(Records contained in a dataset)
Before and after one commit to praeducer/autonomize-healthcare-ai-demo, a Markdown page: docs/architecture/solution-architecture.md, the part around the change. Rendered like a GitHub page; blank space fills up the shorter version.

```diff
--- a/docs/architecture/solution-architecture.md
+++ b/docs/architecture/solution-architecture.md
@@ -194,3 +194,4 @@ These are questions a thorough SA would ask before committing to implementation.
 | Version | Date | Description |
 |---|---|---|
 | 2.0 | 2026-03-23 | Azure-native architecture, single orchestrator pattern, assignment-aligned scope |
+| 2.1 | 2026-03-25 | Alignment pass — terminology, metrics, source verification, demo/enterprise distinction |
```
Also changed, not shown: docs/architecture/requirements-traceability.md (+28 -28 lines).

==

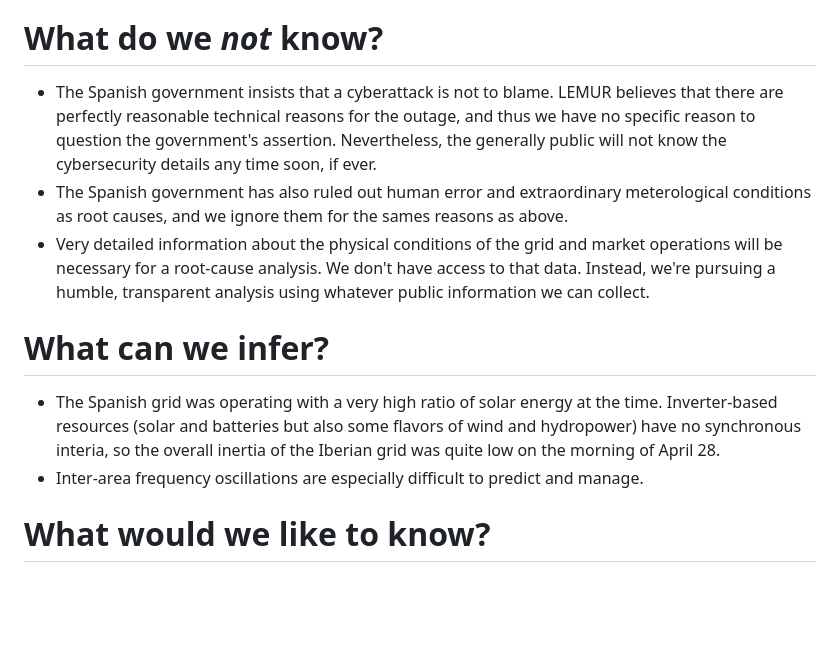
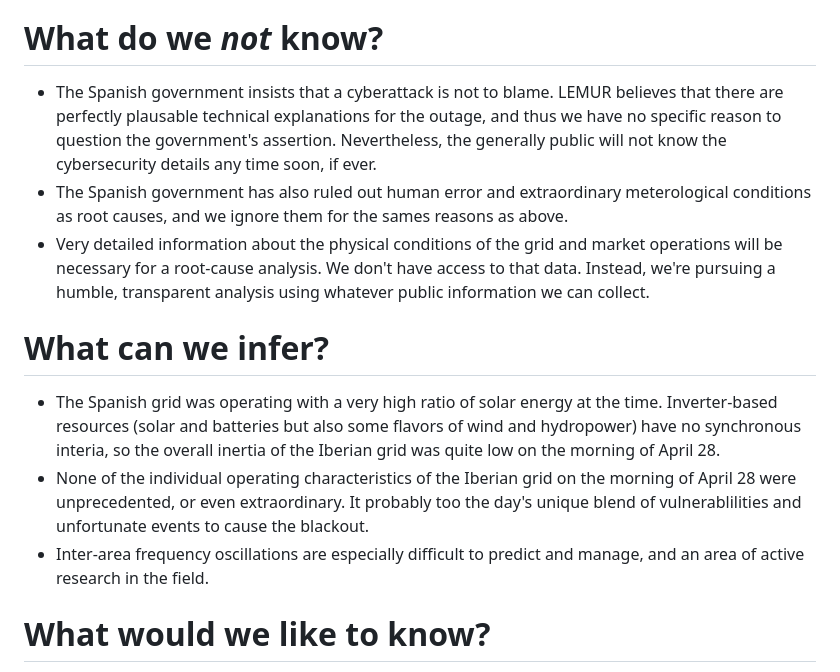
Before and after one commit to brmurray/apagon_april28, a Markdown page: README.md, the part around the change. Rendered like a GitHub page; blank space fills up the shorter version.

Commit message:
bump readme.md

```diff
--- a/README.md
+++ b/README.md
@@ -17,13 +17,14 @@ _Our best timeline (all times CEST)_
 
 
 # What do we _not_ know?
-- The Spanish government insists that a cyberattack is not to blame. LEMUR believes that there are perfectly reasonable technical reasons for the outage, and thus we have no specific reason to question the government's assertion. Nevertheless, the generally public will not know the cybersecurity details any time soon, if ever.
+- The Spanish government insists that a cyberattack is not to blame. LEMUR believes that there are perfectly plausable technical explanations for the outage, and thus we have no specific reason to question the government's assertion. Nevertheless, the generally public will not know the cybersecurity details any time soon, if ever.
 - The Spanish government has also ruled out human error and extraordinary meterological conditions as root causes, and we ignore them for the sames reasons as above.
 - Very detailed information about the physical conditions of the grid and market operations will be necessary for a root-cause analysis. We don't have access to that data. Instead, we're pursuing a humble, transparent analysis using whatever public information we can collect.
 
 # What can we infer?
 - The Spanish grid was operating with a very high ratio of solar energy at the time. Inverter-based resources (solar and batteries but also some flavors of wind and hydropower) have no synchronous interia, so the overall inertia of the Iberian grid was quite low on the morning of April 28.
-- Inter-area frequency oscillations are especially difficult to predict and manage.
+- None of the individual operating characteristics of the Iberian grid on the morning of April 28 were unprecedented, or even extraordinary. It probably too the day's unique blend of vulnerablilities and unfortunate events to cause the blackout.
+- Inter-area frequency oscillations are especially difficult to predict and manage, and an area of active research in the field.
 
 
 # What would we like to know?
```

---

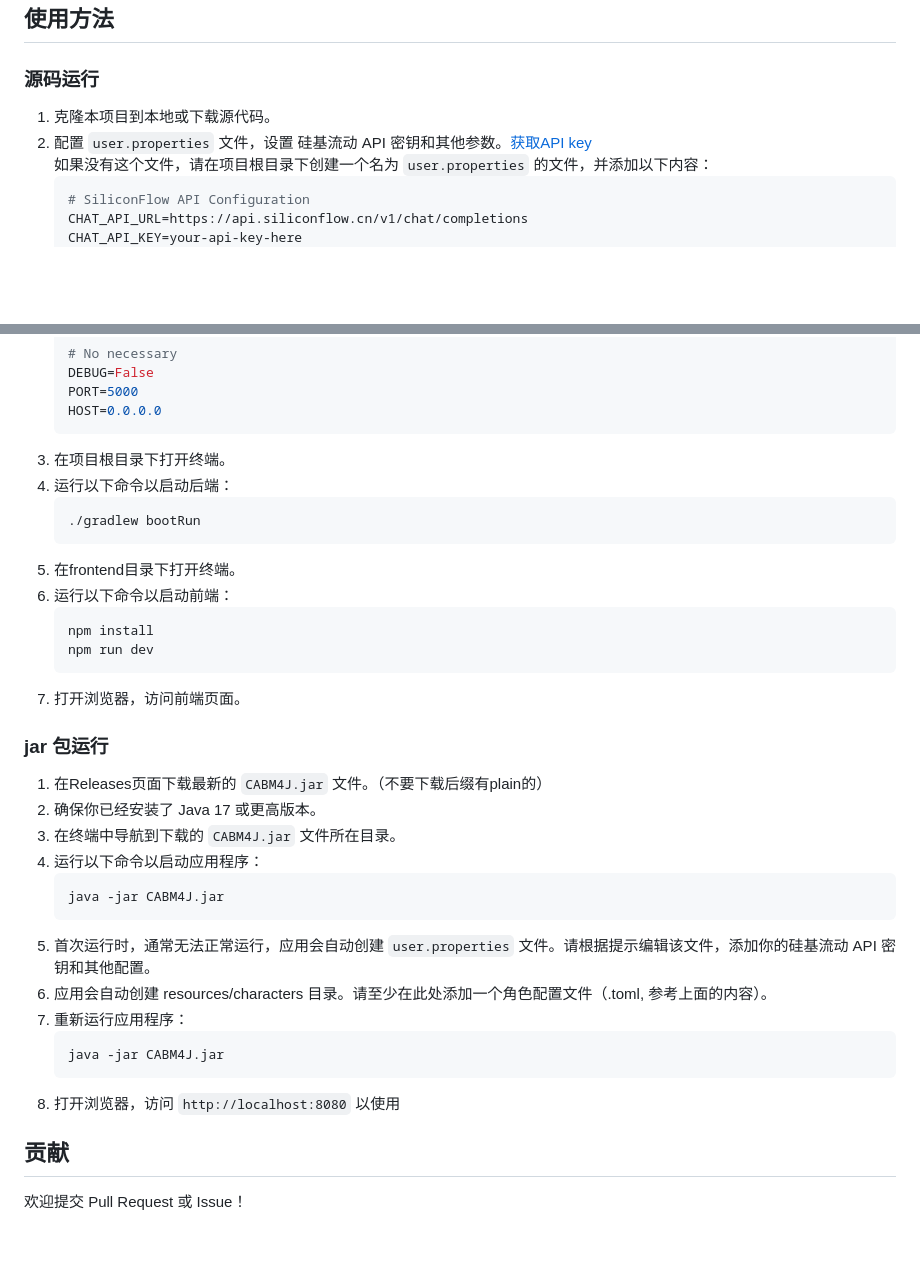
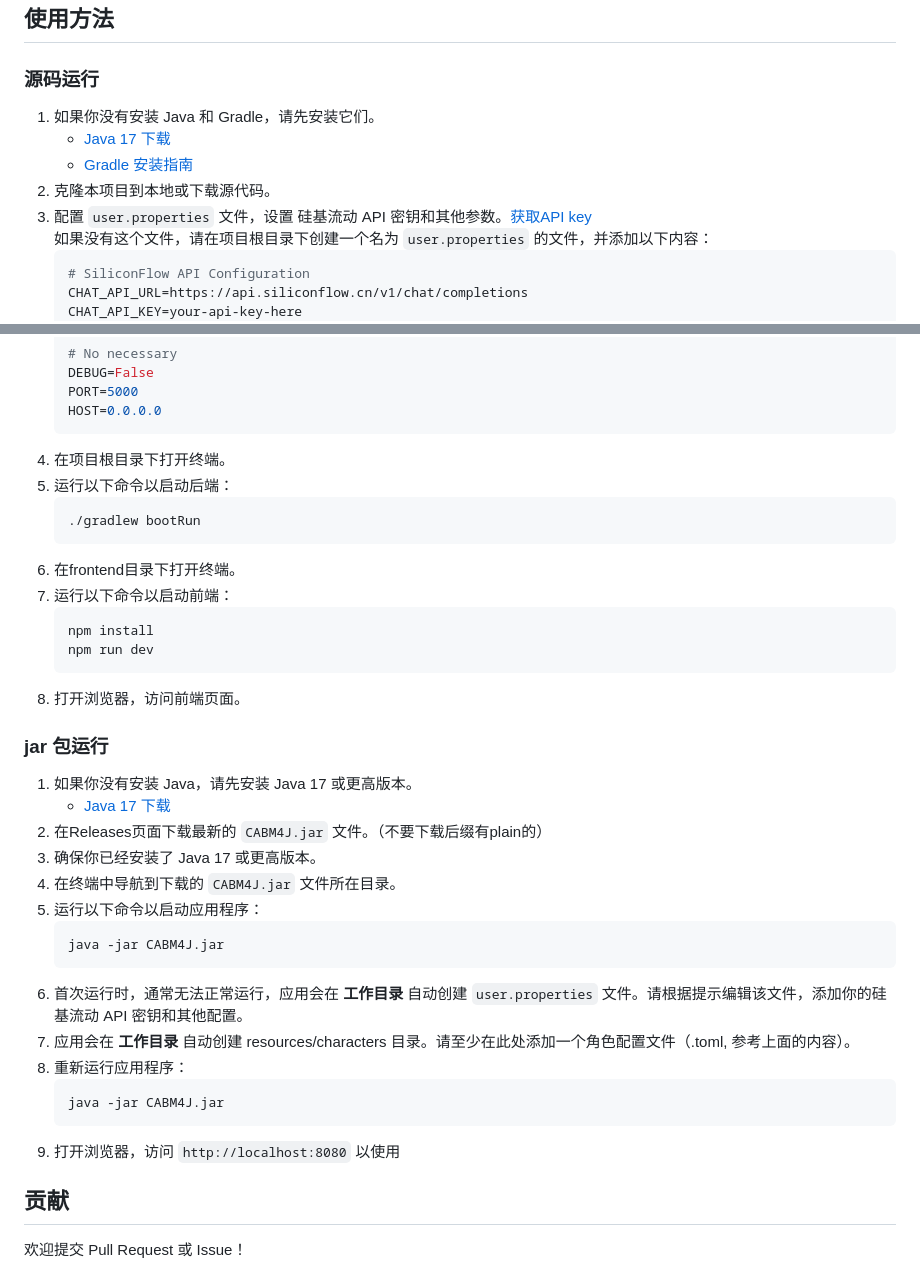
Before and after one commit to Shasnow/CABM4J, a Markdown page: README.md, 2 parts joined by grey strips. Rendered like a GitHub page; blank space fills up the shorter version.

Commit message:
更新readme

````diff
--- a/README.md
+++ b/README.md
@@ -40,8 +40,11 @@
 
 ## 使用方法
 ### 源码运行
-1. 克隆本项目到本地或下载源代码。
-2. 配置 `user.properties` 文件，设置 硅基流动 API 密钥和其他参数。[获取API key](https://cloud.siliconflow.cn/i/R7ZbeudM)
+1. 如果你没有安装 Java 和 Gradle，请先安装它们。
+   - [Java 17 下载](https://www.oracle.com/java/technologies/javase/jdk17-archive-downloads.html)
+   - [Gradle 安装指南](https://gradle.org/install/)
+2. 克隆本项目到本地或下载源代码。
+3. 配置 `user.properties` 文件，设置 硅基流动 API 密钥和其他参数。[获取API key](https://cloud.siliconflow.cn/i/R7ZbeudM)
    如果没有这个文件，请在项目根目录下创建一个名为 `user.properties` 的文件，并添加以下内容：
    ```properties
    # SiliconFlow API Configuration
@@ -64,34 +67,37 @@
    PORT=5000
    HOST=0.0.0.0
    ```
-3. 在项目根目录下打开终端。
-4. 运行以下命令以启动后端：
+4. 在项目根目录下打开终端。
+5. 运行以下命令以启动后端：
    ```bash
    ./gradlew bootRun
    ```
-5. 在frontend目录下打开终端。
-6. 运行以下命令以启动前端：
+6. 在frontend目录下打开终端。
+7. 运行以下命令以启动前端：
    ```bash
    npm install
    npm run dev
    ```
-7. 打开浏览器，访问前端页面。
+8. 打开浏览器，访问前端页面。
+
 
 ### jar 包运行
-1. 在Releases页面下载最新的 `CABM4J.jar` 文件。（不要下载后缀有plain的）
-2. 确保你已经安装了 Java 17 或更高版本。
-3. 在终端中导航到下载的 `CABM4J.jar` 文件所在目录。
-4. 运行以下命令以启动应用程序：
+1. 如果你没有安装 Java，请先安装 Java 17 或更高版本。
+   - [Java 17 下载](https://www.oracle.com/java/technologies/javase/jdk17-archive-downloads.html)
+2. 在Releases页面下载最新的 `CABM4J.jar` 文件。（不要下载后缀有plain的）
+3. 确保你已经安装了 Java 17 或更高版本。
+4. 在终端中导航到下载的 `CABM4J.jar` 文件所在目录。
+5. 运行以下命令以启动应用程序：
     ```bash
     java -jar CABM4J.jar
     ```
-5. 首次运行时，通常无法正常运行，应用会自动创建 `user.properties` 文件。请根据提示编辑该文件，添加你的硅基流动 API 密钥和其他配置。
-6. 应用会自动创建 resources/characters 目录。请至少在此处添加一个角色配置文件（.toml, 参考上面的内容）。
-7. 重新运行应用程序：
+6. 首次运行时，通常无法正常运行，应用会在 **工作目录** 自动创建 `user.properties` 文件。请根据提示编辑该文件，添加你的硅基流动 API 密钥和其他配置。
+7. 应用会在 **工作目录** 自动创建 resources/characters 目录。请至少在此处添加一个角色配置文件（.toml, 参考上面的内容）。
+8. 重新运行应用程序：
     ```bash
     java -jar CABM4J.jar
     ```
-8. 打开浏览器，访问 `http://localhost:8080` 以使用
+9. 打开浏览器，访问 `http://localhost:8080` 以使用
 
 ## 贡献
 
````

» Work item
The answer must be a single number: how many lines above contain the word "或更高版本".

» Task result
3